First lesson for 2N1 and we are left with 15 minutes. So I did a little bit of introduction to Isometric Drawing with everyone starting to draw. Last year, I taught the same group of students how to draw in Oblique Drawing so that they can use the same technique to present their final product for submission. This year I will be introducing them the Isometric Drawing Technique. A slightly more realistic drawing technique compared to the Oblique Drawing Technique.

Next, the relation between the Oblique Drawing and the One-Point Perspective.

The interesting thing is this, a One-Point Perspective Drawing is derived from a slight deviation from an Oblique Drawing. Both still have the same full 2-D front view of the object. The only difference in a One-Point Perspective is that its 3rd dimensions are drawn aligned to a POINT (wherever the artist wish it to be). The 3rd dimensions of the Oblique Drawing are simply projected at 45 degress parallel to each other. In the One-Point Perspective Drawing, when the 3rd dimension lines are drawn towards a POINT, what you have created is an illusion that objects further away looks smaller! Therefore it looks more realistic than the Oblique Drawing.

Which is better?
For the sake of comparison, as mentioned before in class the Isometric Drawing is a better option in drawing than an Oblique Drawing because the Isometric Drawing represents the real world better. Instead of parallel 3rd dimension projections, the isometric is 30 degrees off the horizontal for its 2nd and 3rd dimension. If that is the case, so it seems like the One-Point Perspective drawing is a good competition to the Isometric Drawing as far as 'realistic' representation of an object is concerned.

Well yes and no. though the One-Point Perspective does presents objects in a more realistic 3D manner (like the Isometric Drawing), a straight-forward 2-D front view to begin with still does not represent the real world very well. Take a look at objects around you, do they all appear perfectly 2-D in the front? However, the One-Point Perspective Drawing is still widely used in Interior Designs and Architecture presentations of the designed environment because they do look good if well drawn.

An even more realistic drawing technique will be the extension of the One-Point Perspective - also a slight deviation from an Isometric Drawing - It is called a Two-Point Perspective Drawing. The Two-Point Perspective Drawing is not shown in the example above but you may find it in many of my previous posts within my blog.

Alternatively you can also watch a video showing the 4 main types of drawing techniques I talked about in this post.

Just in case you are very keen, the final type of drawing technique makes use of three points and you call that a Three-Point Perspective Drawing.
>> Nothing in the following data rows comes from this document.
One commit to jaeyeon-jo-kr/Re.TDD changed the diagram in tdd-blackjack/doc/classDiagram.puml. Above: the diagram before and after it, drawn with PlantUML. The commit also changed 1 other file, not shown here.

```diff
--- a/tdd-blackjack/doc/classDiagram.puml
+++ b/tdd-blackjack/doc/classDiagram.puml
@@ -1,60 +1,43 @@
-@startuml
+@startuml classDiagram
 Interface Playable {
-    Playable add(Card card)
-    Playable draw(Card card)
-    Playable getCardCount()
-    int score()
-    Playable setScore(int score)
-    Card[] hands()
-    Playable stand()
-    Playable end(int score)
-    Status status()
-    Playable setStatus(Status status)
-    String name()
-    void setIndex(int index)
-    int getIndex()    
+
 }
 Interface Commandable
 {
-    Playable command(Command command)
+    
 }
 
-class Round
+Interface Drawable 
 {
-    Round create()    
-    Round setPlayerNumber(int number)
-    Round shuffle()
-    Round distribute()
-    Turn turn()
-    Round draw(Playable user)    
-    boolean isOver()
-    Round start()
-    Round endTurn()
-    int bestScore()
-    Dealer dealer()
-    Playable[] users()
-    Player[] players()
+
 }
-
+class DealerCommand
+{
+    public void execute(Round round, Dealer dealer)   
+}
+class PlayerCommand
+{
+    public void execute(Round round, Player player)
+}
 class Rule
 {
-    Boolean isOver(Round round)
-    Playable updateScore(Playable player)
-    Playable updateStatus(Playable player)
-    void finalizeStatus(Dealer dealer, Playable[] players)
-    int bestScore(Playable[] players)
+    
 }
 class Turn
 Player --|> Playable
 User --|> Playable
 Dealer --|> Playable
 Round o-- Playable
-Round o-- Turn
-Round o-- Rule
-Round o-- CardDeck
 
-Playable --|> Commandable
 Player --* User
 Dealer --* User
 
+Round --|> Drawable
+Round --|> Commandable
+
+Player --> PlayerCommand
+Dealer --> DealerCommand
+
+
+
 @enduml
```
Ever watched Spiderman on TV or read any Marvel Spiderman Comic Book with 'Spidey' swinging from the top of the skyscrapers and the camera view showing all the actions from the sky down? Did you notice how the buildings looked like? That is a combintion of One, Two and Three Point Perspective. Cool isn' it?

The more types of drawings you learn, the better you will be in selective the best presentation style. All drawing techniques ranging from Oblique to Isometric, extending to One-Point and Two-Point Perspectives (and even Three-Point Perspectives) can be used equallly effectively in your idea presentation. But you need to know each of their differences, their limitations and their strengths so that you can apply them meaningfully to capture the idea you want to present.

Here is a FIVE-POINT Perspective tutorial link if you are REALLY REALLY keen. It is pretty easy to understand what is going on in the tutorial. Below is my very first attempt at 5-Point Perspective Drawing much later during my free time.
5-Point Perspective (Fictional) Commercial Area Sketch

Let me know if you have questions.

No comments:

Post a Comment

How to Choose the Best Image for Shape Borrowing?

Fig. 1 Shape borrowing is probably one of the most common starter exercise for Ideas Generation. References could be obtained easily...